**WHAT NEEDS TO BE DONE:** Tally how many lines in the data below include "substance", then please reply with only that figure.

**DATA SUPPLIED:**
>>>>>

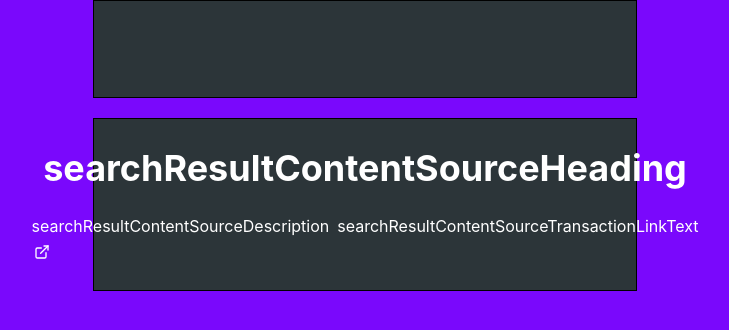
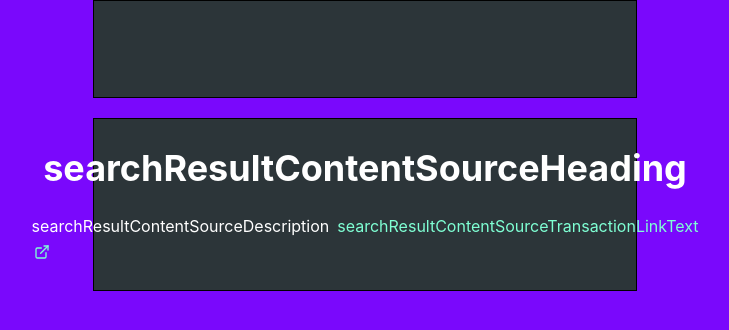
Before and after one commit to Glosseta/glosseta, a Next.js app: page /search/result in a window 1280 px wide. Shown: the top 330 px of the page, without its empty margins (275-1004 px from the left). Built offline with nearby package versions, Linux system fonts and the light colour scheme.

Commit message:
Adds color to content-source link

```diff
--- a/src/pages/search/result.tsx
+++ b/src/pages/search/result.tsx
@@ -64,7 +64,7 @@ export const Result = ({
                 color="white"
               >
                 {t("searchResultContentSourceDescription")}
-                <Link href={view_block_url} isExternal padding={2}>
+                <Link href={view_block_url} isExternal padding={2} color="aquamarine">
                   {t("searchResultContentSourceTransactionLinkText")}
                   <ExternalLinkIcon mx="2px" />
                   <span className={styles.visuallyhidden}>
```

<<<<<
>>>>>

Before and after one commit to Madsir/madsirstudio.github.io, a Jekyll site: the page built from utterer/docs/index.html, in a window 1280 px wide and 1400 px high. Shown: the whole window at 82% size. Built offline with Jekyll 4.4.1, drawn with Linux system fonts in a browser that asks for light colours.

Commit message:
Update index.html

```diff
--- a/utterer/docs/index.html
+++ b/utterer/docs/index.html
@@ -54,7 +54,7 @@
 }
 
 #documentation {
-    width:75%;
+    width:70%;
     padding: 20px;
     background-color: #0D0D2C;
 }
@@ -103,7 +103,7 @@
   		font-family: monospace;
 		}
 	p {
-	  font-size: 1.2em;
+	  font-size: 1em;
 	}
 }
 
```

<<<<<
>>>>>

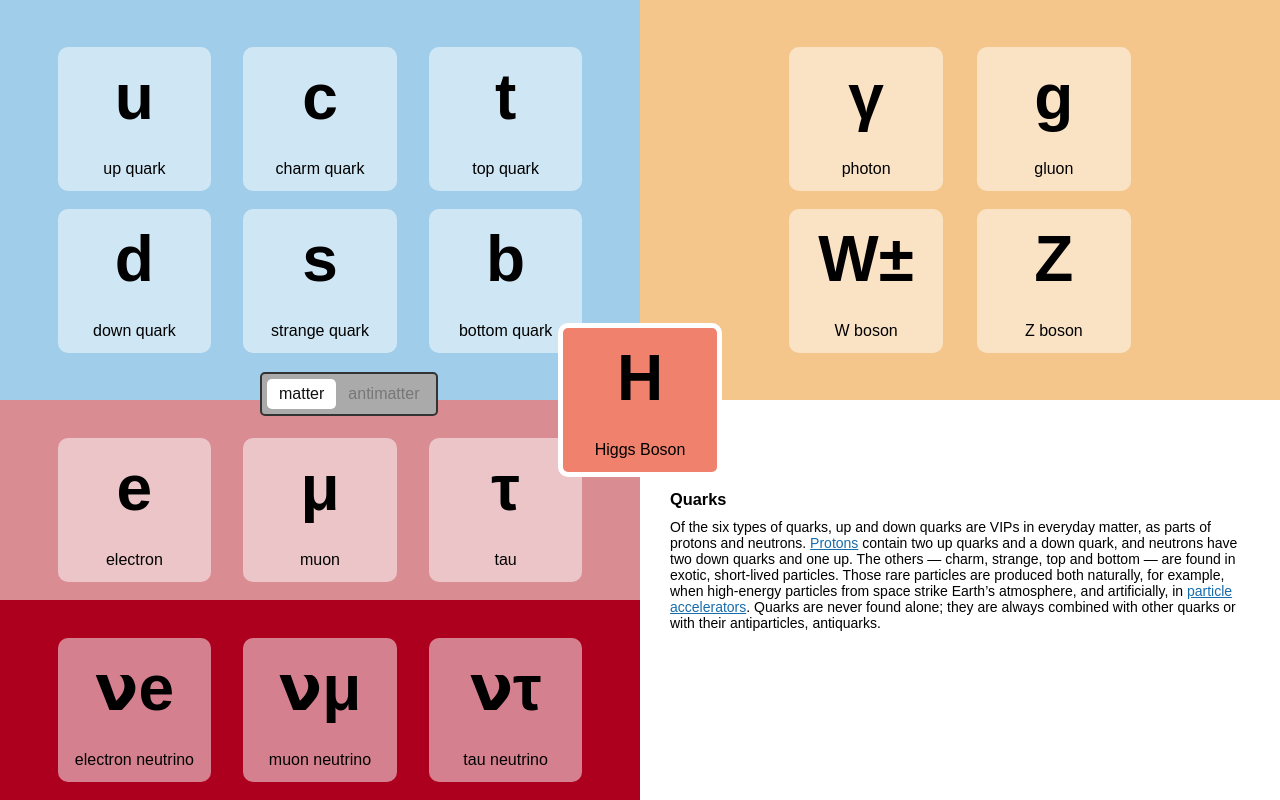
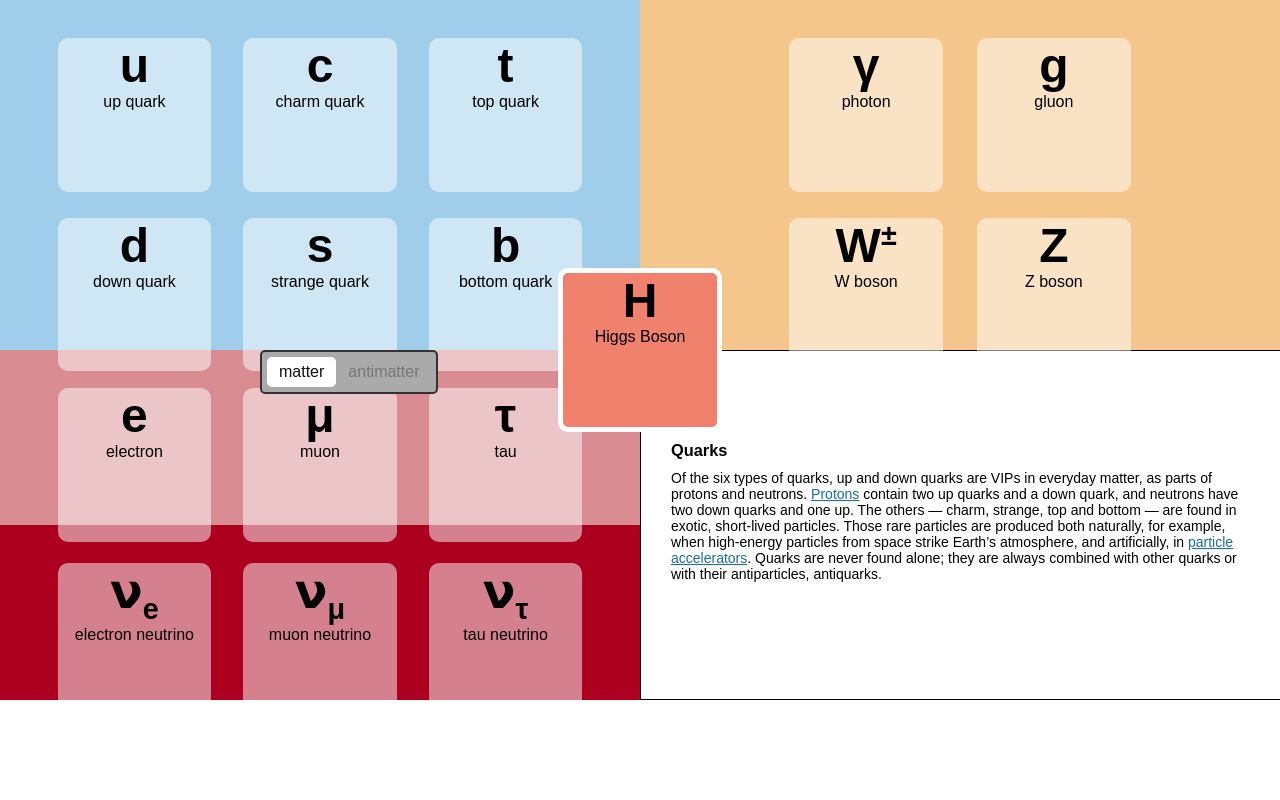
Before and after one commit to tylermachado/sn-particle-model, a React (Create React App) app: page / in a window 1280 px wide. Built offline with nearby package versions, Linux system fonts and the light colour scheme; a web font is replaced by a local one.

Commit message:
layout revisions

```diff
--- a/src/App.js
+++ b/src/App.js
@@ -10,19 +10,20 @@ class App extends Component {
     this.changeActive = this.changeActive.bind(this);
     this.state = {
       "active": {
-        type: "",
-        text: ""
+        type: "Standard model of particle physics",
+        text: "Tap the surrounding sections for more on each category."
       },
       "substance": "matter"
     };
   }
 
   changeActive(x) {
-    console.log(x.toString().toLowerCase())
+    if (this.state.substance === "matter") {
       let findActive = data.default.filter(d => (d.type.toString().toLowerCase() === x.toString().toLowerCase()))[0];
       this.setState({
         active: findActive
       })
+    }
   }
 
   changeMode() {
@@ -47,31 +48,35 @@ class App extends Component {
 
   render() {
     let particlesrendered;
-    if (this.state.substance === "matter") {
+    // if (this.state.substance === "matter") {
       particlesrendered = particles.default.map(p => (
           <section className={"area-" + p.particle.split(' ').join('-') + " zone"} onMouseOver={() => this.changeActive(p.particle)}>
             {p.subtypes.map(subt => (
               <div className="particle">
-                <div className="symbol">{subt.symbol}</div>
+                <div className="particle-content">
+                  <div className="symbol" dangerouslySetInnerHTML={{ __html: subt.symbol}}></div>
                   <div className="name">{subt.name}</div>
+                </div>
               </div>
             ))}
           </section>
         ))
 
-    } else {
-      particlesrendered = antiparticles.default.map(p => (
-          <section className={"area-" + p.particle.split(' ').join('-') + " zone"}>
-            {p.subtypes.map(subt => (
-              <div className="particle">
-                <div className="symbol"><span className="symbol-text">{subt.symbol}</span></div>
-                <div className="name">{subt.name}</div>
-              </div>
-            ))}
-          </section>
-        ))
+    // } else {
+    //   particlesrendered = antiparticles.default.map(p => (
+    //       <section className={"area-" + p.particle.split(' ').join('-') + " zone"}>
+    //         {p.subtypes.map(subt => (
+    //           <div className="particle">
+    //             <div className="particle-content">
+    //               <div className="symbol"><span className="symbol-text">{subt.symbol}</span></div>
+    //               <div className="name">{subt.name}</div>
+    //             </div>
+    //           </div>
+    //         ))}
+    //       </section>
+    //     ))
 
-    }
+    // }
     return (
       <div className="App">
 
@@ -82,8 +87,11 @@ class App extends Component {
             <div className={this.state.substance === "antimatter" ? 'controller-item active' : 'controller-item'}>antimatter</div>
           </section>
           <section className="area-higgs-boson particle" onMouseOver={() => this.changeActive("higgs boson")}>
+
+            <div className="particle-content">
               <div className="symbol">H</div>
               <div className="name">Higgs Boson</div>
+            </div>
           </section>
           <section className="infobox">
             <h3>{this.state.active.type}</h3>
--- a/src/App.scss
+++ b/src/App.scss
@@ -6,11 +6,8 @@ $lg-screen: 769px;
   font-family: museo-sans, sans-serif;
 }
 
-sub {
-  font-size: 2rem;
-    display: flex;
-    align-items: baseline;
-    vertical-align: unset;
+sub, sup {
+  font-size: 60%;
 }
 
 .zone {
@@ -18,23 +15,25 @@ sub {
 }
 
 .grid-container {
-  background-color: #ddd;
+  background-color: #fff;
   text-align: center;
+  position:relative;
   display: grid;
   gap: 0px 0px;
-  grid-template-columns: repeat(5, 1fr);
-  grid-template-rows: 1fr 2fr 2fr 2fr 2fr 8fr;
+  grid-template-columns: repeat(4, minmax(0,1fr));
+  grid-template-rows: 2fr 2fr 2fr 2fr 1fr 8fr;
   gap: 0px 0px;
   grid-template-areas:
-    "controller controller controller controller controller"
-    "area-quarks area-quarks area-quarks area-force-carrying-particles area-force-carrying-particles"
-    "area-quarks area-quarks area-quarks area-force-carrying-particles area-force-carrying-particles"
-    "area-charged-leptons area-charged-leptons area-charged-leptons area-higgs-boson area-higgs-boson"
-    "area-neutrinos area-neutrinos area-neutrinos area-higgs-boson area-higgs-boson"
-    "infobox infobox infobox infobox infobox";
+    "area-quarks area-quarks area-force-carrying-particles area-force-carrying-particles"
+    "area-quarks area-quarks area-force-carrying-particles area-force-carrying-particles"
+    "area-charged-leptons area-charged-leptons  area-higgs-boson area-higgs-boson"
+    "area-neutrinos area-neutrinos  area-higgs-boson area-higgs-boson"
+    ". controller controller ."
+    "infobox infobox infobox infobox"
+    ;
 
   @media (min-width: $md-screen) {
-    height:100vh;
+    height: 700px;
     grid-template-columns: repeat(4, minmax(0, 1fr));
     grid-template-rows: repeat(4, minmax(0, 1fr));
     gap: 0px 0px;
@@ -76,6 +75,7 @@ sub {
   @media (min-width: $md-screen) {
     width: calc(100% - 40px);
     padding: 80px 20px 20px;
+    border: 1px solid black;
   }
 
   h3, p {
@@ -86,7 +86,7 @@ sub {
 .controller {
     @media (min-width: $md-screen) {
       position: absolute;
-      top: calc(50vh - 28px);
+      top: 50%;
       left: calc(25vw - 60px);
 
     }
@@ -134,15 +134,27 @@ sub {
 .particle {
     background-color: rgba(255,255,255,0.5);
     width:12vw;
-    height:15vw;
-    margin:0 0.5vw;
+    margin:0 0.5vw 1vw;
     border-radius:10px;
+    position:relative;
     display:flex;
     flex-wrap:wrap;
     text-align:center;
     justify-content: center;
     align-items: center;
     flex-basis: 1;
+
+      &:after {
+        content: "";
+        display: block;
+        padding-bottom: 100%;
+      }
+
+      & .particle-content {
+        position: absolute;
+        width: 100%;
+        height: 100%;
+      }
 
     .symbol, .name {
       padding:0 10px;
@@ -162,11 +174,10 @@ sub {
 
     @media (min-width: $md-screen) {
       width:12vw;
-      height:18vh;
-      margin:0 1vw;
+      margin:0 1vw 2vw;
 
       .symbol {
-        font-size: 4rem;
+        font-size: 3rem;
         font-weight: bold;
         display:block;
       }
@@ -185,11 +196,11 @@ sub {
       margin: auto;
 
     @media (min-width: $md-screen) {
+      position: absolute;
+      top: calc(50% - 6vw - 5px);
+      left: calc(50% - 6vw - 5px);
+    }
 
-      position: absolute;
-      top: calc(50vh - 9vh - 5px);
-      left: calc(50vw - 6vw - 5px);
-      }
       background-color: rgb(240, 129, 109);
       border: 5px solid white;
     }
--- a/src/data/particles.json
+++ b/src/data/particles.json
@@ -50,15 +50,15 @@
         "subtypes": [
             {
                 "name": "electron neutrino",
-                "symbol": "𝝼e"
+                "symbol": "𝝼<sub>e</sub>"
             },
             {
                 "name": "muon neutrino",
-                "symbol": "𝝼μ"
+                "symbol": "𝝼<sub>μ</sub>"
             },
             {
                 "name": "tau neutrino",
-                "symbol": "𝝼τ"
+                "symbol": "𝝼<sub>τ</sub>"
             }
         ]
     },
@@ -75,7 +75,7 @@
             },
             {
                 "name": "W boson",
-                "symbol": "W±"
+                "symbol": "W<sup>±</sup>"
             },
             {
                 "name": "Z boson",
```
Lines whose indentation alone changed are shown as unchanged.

<<<<<

**ANSWER FOR THE TASK:** 5